His talks with the opposition leaders were held in Queensberry House, where the second Duke of that ilk crafted and propagated the Union Treaty in 1707.
And the PM had to enter Holyrood via a side door because of a noisy protest outside against public sector cuts.
Alex Salmond said after the talks that he had been surprised that the new PM was ready to engage, seriously, about financial issues such as new borrowing powers or Scotland's demand for a comparable share of the money currently being spent in the east end of London in association with the Olympics.
As the prime minister spoke inside the parliament, a group of protesters gathered outside to campaign against spending cuts and questioning the Tories' mandate to govern Scotland, after the party returned only one Scottish MP at last week's general election.
But Mr Cameron, who was accompanied by Scottish Secretary Danny Alexander, a Lib Dem MP, said the contest had been "a UK election and a UK result".
The prime minister, who also met Holyrood opposition leaders, said: "I want a real agenda of respect between our parliaments.
"I want to see Scottish ministers able to appear in front of select committees in Westminster and I believe that, if the Scottish Parliament would wish it, I would appear every year at the Scottish Parliament to answer questions."
Mr Cameron added: "This agenda is about parliaments working together, of governing with respect, both because I believe Scotland deserves that respect and because I want to try and win Scotland's respect as the prime minister of the United Kingdom."
On government relations, he said: "I also want to see a fresh start in the relationship between the British prime minister and the Scottish first minister.
"This relationship is important - however much we disagree about issues, we should try to work together for the benefit of the whole of the United Kingdom and for the benefit of Scotland as well.

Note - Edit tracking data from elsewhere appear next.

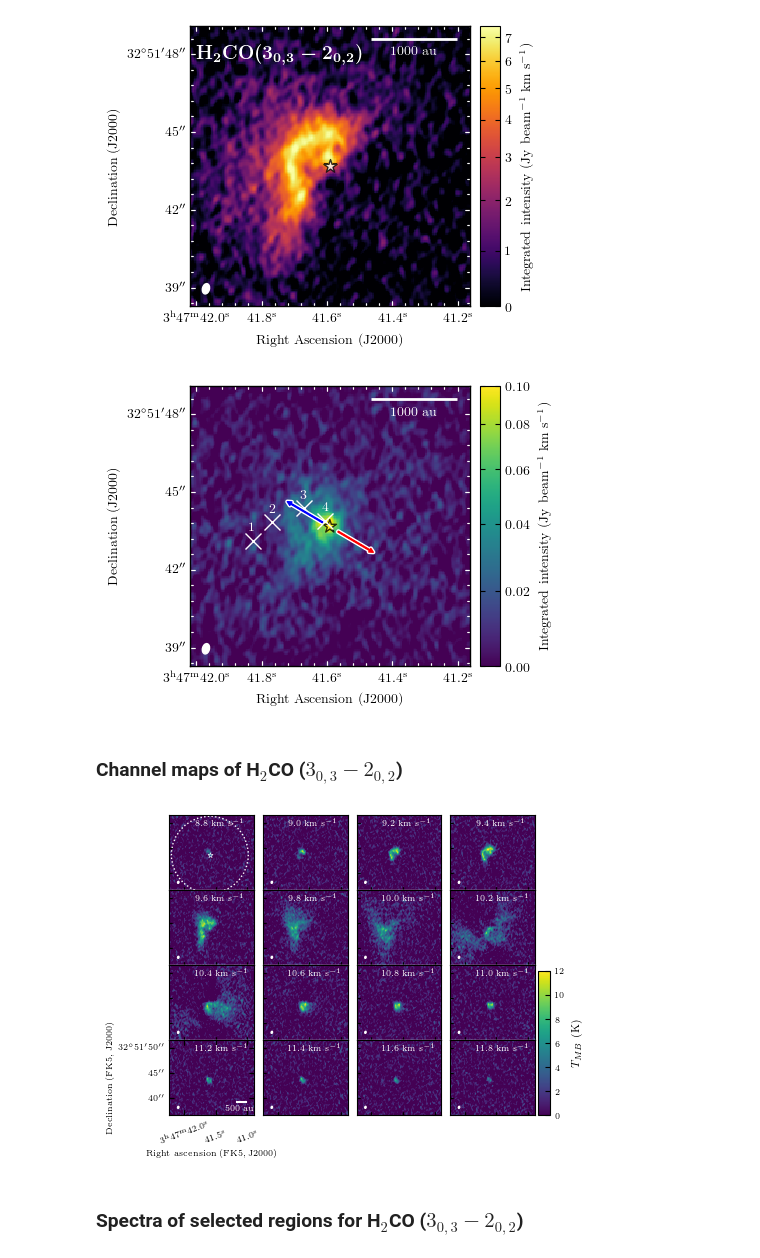
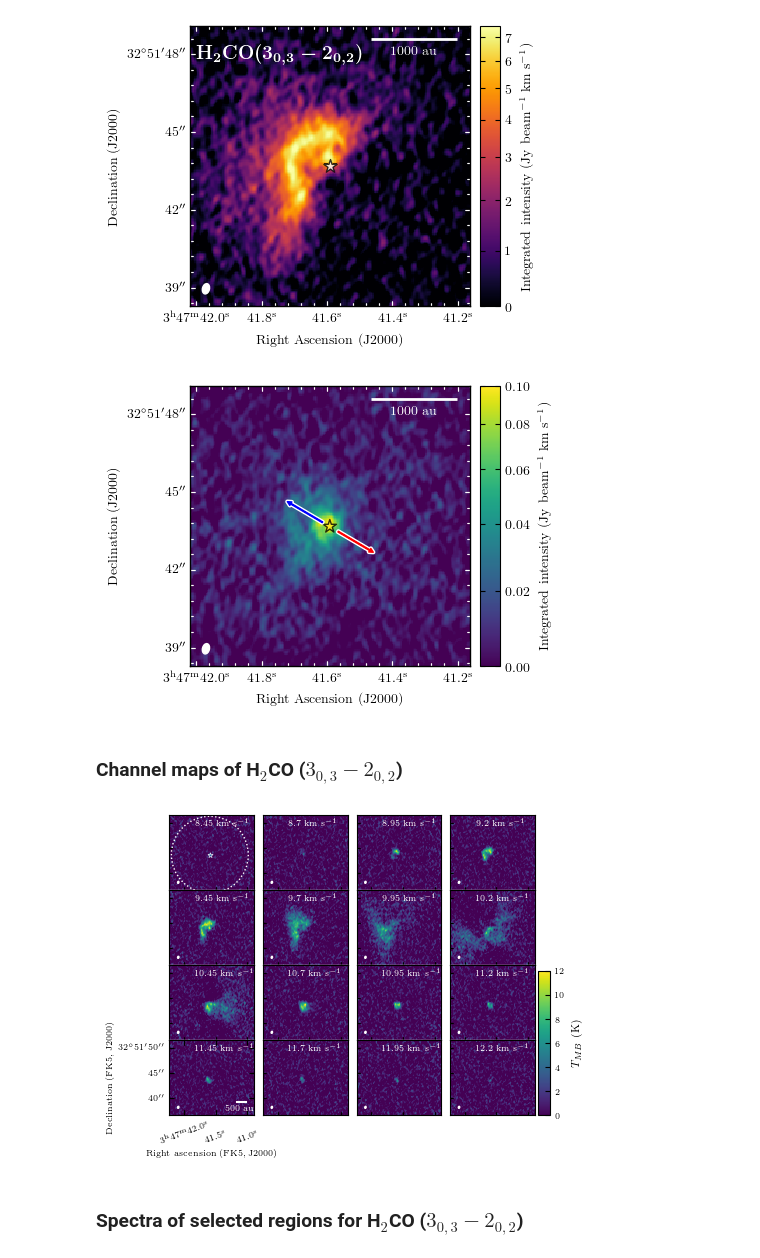
Before and after one commit to tere-valdivia/Barnard_5_infall, a Jupyter notebook: figures.ipynb, the cells around one changed output. Drawn from its saved outputs; the diff is of its cells as text; code cells hidden in the pictures.

```diff
--- a/figures.ipynb
+++ b/figures.ipynb
@@ -1324,32 +1258,32 @@ if savefigure:
 # %% [output]
 [figure]
 # %%
-# moment 0 with regions and outflow
+# moment 0 and outflow
 savefigure = True
 
 fig = plt.figure(figsize=(4,4))
-figname = figurefolder + 'B5IRS1_H2COa_robust05_multi_3_cut_mom0_regions_woutflow.pdf' #_regions
+figname = figurefolder + 'B5IRS1_H2COa_robust05_multi_3_cut_mom0_woutflow.pdf' #_regions
 gc = plot_aplpy_subfig(h2comom0file, fig, (1,1,1), 'arcsinh', 0, 0.1, 'viridis', vmid=0.05, label_col='w',barsize=1000)
 gc.recenter(ra_yso, dec_yso, 0.0015)
 gc.show_markers(ra_yso, dec_yso, marker='*', alpha=0.8, layer='lay_yso',  facecolor='None', edgecolor='k', s=100)
 gc.show_circles(ra_yso, dec_yso, (primary_beam_alma(freq_H2CO)/2).to(u.deg).value, color='w')
 gc.beam.set_color('w')
 gc.colorbar.set_axis_label_text(r'Integrated intensity (Jy beam$^{-1}$ km s$^{-1}$)')
 gc.tick_labels.set_xformat('hh:mm:ss.s')
-gc.show_regions(regions_alma_spectra)
+# gc.show_regions(regions_alma_spectra)
 
 arrowlength = 0.0005
 pa = (157.1-180) * 180/ np.pi
 
 gc.show_arrows(ra_yso+0.0001, dec_yso+0.00005,arrowlength*np.sin(pa), arrowlength*np.cos(pa), color='w', zorder=100, linewidth=3)
 gc.show_arrows(ra_yso+0.0001, dec_yso+0.00005,arrowlength*np.sin(pa), arrowlength*np.cos(pa), color='b', zorder=100)
 gc.show_arrows(ra_yso-0.0001, dec_yso-0.00005, -arrowlength*np.sin(pa), -arrowlength*np.cos(pa), color='w', linewidth=3)
 gc.show_arrows(ra_yso-0.0001, dec_yso-0.00005, -arrowlength*np.sin(pa), -arrowlength*np.cos(pa), color='r', zorder=100)
 gc.colorbar.set_pad(0.1)
 if savefigure:
     fig.savefig(figname, bbox_inches='tight')
 # %% [output]
-[figure, old version]
+[figure, new version]
 # %% [markdown]
 ### Channel maps of H$_2$CO ($3_{0, 3} - 2_{0, 2}$)
 # %%
@@ -1368,8 +1302,8 @@ colorH2CO = '#377eb8' #blue
 # %%
 savefigure = True
 
-velinit = 8.8 * u.km/u.s
-deltav = 0.2 * u.km/u.s
+velinit = 8.45 * u.km/u.s
+deltav = 0.25 * u.km/u.s
 figname = figurefolder + 'B5IRS1_H2COa_robust05_multi_3_chanmap_{0}_{1}.pdf'.format(velinit.value,deltav.value)
 nrows = 4
 ncols = 4
@@ -1426,7 +1360,7 @@ cbar_ax.tick_params(labelsize=6)
 if savefigure:
     fig.savefig(figname, dpi=300, bbox_inches='tight')
 # %% [output]
-[figure, old version]
+[figure, new version]
 # %% [markdown]
 ### Spectra of selected regions for H$_2$CO ($3_{0, 3} - 2_{0, 2}$)
 # %%
```
Also changed, not shown: parts of 11 cells of this notebook, 44 other files.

That is what I'm determined to do."
Alex Salmond was "impressed by the Prime Minister's awareness of the issues"
Turning his attention to the SNP government's planned independence referendum, the prime minister added: "We will have our arguments - I will never give ground on my commitment to the United Kingdom and keeping our United Kingdom together, but it's a relationship I want to try to make work well."
Mr Salmond called on the Tory-Lib Dem coalition government to bring forward £350m of capital spending to aid Scotland's economic recovery, and also argued Scotland was owed £165m over five years in "consequential" funding, as a result of public spending in relation to the London Olympics.
The SNP leader also requested the Treasury released cash for Scotland held in the fossil fuel levy, worth £180m, and will press the case to give enhanced borrowing powers to Holyrood, as recommended by the Calman Commission review of devolution.
Mr Salmond, said: "I think it's a good thing that the prime minister fulfilled his commitment to come to the Scottish Parliament and to meet the Scottish government, with the secretary of State for Scotland, in the first week in office.
"But, as I've said before the meeting and I'll say again now, a respect agenda has to be carried forward in deeds and actions.
"I'm certain the prime minister, as we all are, will be judged by your deeds, and therefore what I would articulate is I'd like to see that respect agenda, which I welcome, to be carried forward into concrete action."
Scottish Labour leader Iain Gray said Mr Cameron must recognise Labour as the "voice of Scotland" if he was sincere about a new spirit of co-operation.
"David Cameron's visit should not be just a photo-opportunity," said Mr Gray, adding: "He knows the Tories were overwhelmingly rejected by the Scottish electorate as were the SNP.
"I told him there is widespread fear his plans to cut £6bn will throw the economy back into recession, and that Scotland wanted him to drop those plans.
Later, Mr Cameron met soldiers of the Black Watch on a visit to Fort George at Ardersier, near Inverness, which is in Mr Alexander's Inverness, Nairn, Badenoch and Strathspey constituency.